------ Given records ------

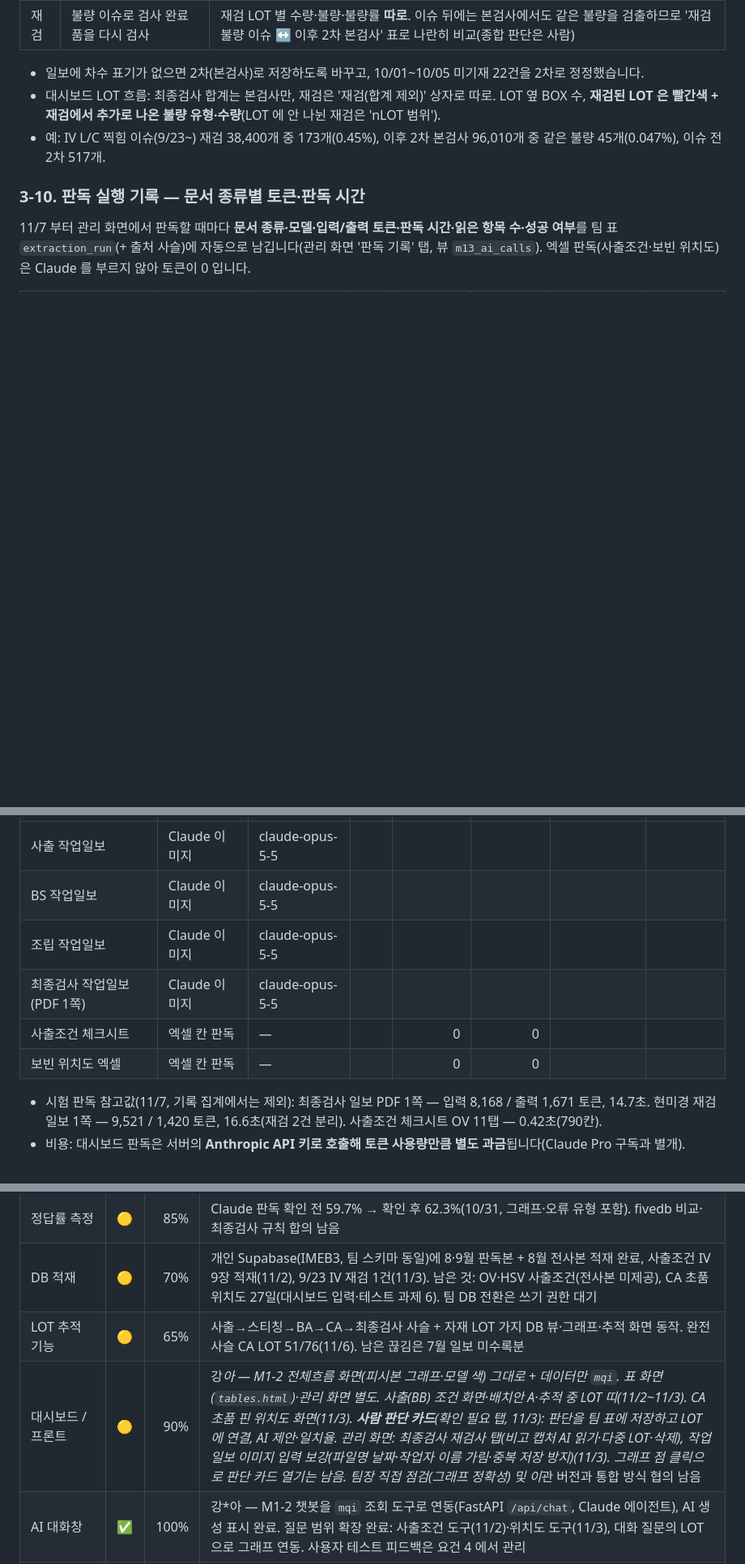
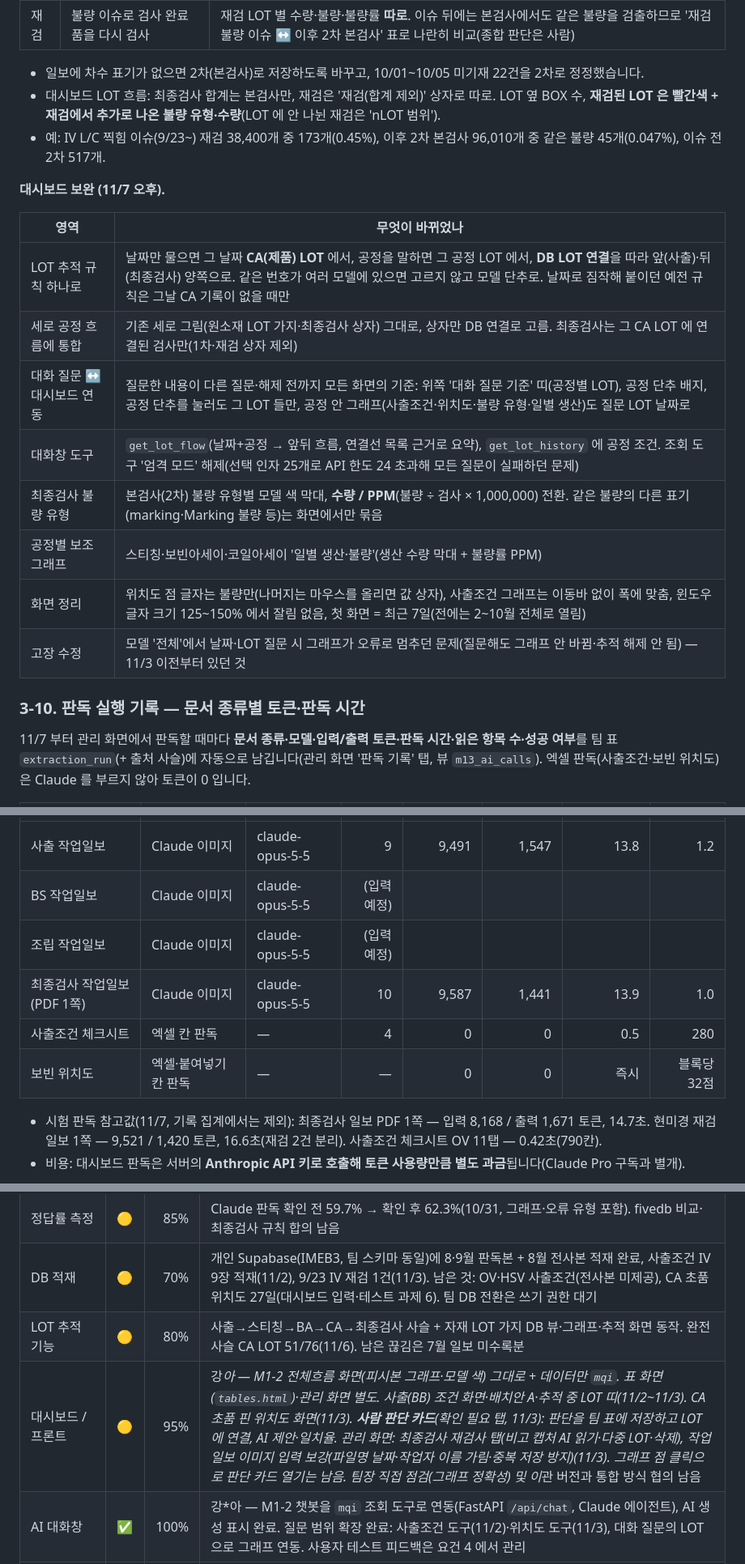
Before and after one commit to solarjina-geena/M1-3, a Markdown page: docs/M3-1_과제보고서.md, 3 parts joined by grey strips. Shown at 81% size. Rendered like a GitHub page; blank space fills up the shorter version.

```diff
--- a/docs/M3-1_과제보고서.md
+++ b/docs/M3-1_과제보고서.md
@@ -454,6 +456,19 @@ flowchart LR
 - 대시보드 LOT 흐름: 최종검사 합계는 본검사만, 재검은 '재검(합계 제외)' 상자로 따로. LOT 옆 BOX 수, **재검된 LOT 은 빨간색 + 재검에서 추가로 나온 불량 유형·수량**(LOT 에 안 나뉜 재검은 'nLOT 범위').
 - 예: IV L/C 찍힘 이슈(9/23~) 재검 38,400개 중 173개(0.45%), 이후 2차 본검사 96,010개 중 같은 불량 45개(0.047%), 이슈 전 2차 517개.
 
+**대시보드 보완 (11/7 오후).**
+
+| 영역 | 무엇이 바뀌었나 |
+|---|---|
+| LOT 추적 규칙 하나로 | 날짜만 물으면 그 날짜 **CA(제품) LOT** 에서, 공정을 말하면 그 공정 LOT 에서, **DB LOT 연결**을 따라 앞(사출)·뒤(최종검사) 양쪽으로. 같은 번호가 여러 모델에 있으면 고르지 않고 모델 단추로. 날짜로 짐작해 붙이던 예전 규칙은 그날 CA 기록이 없을 때만 |
+| 세로 공정 흐름에 통합 | 기존 세로 그림(원소재 LOT 가지·최종검사 상자) 그대로, 상자만 DB 연결로 고름. 최종검사는 그 CA LOT 에 연결된 검사만(1차·재검 상자 제외) |
+| 대화 질문 ↔ 대시보드 연동 | 질문한 내용이 다른 질문·해제 전까지 모든 화면의 기준: 위쪽 '대화 질문 기준' 띠(공정별 LOT), 공정 단추 배지, 공정 단추를 눌러도 그 LOT 들만, 공정 안 그래프(사출조건·위치도·불량 유형·일별 생산)도 질문 LOT 날짜로 |
+| 대화창 도구 | `get_lot_flow`(날짜+공정 → 앞뒤 흐름, 연결선 목록 근거로 요약), `get_lot_history` 에 공정 조건. 조회 도구 '엄격 모드' 해제(선택 인자 25개로 API 한도 24 초과해 모든 질문이 실패하던 문제) |
+| 최종검사 불량 유형 | 본검사(2차) 불량 유형별 모델 색 막대, **수량 / PPM**(불량 ÷ 검사 × 1,000,000) 전환. 같은 불량의 다른 표기(marking·Marking 불량 등)는 화면에서만 묶음 |
+| 공정별 보조 그래프 | 스티칭·보빈아세이·코일아세이 '일별 생산·불량'(생산 수량 막대 + 불량률 PPM) |
+| 화면 정리 | 위치도 점 글자는 불량만(나머지는 마우스를 올리면 값 상자), 사출조건 그래프는 이동바 없이 폭에 맞춤, 윈도우 글자 크기 125~150% 에서 잘림 없음, 첫 화면 = 최근 7일(전에는 2~10월 전체로 열림) |
+| 고장 수정 | 모델 '전체'에서 날짜·LOT 질문 시 그래프가 오류로 멈추던 문제(질문해도 그래프 안 바뀜·추적 해제 안 됨) — 11/3 이전부터 있던 것 |
+
 ### 3-10. 판독 실행 기록 — 문서 종류별 토큰·판독 시간
 
 11/7 부터 관리 화면에서 판독할 때마다 **문서 종류·모델·입력/출력 토큰·판독 시간·읽은 항목 수·성공 여부**를 팀 표 `extraction_run`(+ 출처 사슬)에 자동으로 남깁니다(관리 화면 '판독 기록' 탭, 뷰 `m13_ai_calls`). 엑셀 판독(사출조건·보빈 위치도)은 Claude 를 부르지 않아 토큰이 0 입니다.
@@ -463,10 +478,10 @@ flowchart LR
 |---|---|---|---:|---:|---:|---:|---:|
-| 사출 작업일보 | Claude 이미지 | claude-opus-5-5 | | | | | |
-| BS 작업일보 | Claude 이미지 | claude-opus-5-5 | | | | | |
-| 조립 작업일보 | Claude 이미지 | claude-opus-5-5 | | | | | |
-| 최종검사 작업일보 (PDF 1쪽) | Claude 이미지 | claude-opus-5-5 | | | | | |
-| 사출조건 체크시트 | 엑셀 칸 판독 | — | | 0 | 0 | | |
-| 보빈 위치도 엑셀 | 엑셀 칸 판독 | — | | 0 | 0 | | |
+| 사출 작업일보 | Claude 이미지 | claude-opus-5-5 | 9 | 9,491 | 1,547 | 13.8 | 1.2 |
+| BS 작업일보 | Claude 이미지 | claude-opus-5-5 | (입력 예정) | | | | |
+| 조립 작업일보 | Claude 이미지 | claude-opus-5-5 | (입력 예정) | | | | |
+| 최종검사 작업일보 (PDF 1쪽) | Claude 이미지 | claude-opus-5-5 | 10 | 9,587 | 1,441 | 13.9 | 1.0 |
+| 사출조건 체크시트 | 엑셀 칸 판독 | — | 4 | 0 | 0 | 0.5 | 280 |
+| 보빈 위치도 | 엑셀·붙여넣기 칸 판독 | — | — | 0 | 0 | 즉시 | 블록당 32점 |
 <!-- 판독기록표:끝 -->
 
 - 시험 판독 참고값(11/7, 기록 집계에서는 제외): 최종검사 일보 PDF 1쪽 — 입력 8,168 / 출력 1,671 토큰, 14.7초. 현미경 재검 일보 1쪽 — 9,521 / 1,420 토큰, 16.6초(재검 2건 분리). 사출조건 체크시트 OV 11탭 — 0.42초(790칸).
@@ -527,8 +542,8 @@ flowchart LR
 | AI 판독 (OCR) | 🟡 | 60% | 박*경 — 9월 판독본 완성, 사출조건표 판독 진행 중 |
 | 정답률 측정 | 🟡 | 85% | Claude 판독 확인 전 59.7% → 확인 후 62.3%(10/31, 그래프·오류 유형 포함). fivedb 비교·최종검사 규칙 합의 남음 |
 | DB 적재 | 🟡 | 70% | 개인 Supabase(IMEB3, 팀 스키마 동일)에 8·9월 판독본 + 8월 전사본 적재 완료, 사출조건 IV 9장 적재(11/2), 9/23 IV 재검 1건(11/3). 남은 것: OV·HSV 사출조건(전사본 미제공), CA 초품 위치도 27일(대시보드 입력·테스트 과제 6). 팀 DB 전환은 쓰기 권한 대기 |
-| LOT 추적 기능 | 🟡 | 65% | 사출→스티칭→BA→CA→최종검사 사슬 + 자재 LOT 가지 DB 뷰·그래프·추적 화면 동작. 완전 사슬 CA LOT 51/76(11/6). 남은 끊김은 7월 일보 미수록분 |
-| 대시보드 / 프론트 | 🟡 | 90% | 강*아 — M1-2 전체흐름 화면(피시본 그래프·모델 색) 그대로 + 데이터만 `mqi`. 표 화면(`tables.html`)·관리 화면 별도. 사출(BB) 조건 화면·배치안 A·추적 중 LOT 띠(11/2~11/3). CA 초품 핀 위치도 화면(11/3). **사람 판단 카드**(확인 필요 탭, 11/3): 판단을 팀 표에 저장하고 LOT 에 연결, AI 제안·일치율. 관리 화면: 최종검사 재검사 탭(비고 캡처 AI 읽기·다중 LOT·삭제), 작업일보 이미지 입력 보강(파일명 날짜·작업자 이름 가림·중복 저장 방지)(11/3). 그래프 점 클릭으로 판단 카드 열기는 남음. 팀장 직접 점검(그래프 정확성) 및 이*관 버전과 통합 방식 협의 남음 |
+| LOT 추적 기능 | 🟡 | 80% | 사출→스티칭→BA→CA→최종검사 사슬 + 자재 LOT 가지 DB 뷰·그래프·추적 화면 동작. 완전 사슬 CA LOT 51/76(11/6). 남은 끊김은 7월 일보 미수록분 |
+| 대시보드 / 프론트 | 🟡 | 95% | 강*아 — M1-2 전체흐름 화면(피시본 그래프·모델 색) 그대로 + 데이터만 `mqi`. 표 화면(`tables.html`)·관리 화면 별도. 사출(BB) 조건 화면·배치안 A·추적 중 LOT 띠(11/2~11/3). CA 초품 핀 위치도 화면(11/3). **사람 판단 카드**(확인 필요 탭, 11/3): 판단을 팀 표에 저장하고 LOT 에 연결, AI 제안·일치율. 관리 화면: 최종검사 재검사 탭(비고 캡처 AI 읽기·다중 LOT·삭제), 작업일보 이미지 입력 보강(파일명 날짜·작업자 이름 가림·중복 저장 방지)(11/3). 그래프 점 클릭으로 판단 카드 열기는 남음. 팀장 직접 점검(그래프 정확성) 및 이*관 버전과 통합 방식 협의 남음 |
 | AI 대화창 | ✅ | 100% | 강*아 — M1-2 챗봇을 `mqi` 조회 도구로 연동(FastAPI `/api/chat`, Claude 에이전트), AI 생성 표시 완료. 질문 범위 확장 완료: 사출조건 도구(11/2)·위치도 도구(11/3), 대화 질문의 LOT 으로 그래프 연동. 사용자 테스트 피드백은 요건 4 에서 관리 |
 | 배포 (외부 접근) | ✅ | 100% | 팀 OCR 입력 앱은 이*규가 Render 에 배포(10/11, https://m3-1-rawdata-demo.onrender.com). 이력추적·대화창 대시보드도 Render 에 올림(10/30, https://m1-3-imeb3-dashboard.onrender.com, 개인 DB 기준). 외부 접속·팀원 로그인 동작 → 요건 충족. 팀 DB 전환·최종 구성은 남은 일 6-1 의 5번으로 따로 관리 |
 | 사용자 테스트 (5명+) | ⬜ | 15% | **필수 요건** — 안내문·섭외 메시지·과제 6 준비. **제출 마감 뒤 진행**(11/7 결정) |
```
Also changed, not shown: other parts of docs/M3-1_과제보고서.md (+6 -3 lines), README.md (+2 -2 lines).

------

If a line of the entries above holds "작업일보", count it, then report the total alone.

10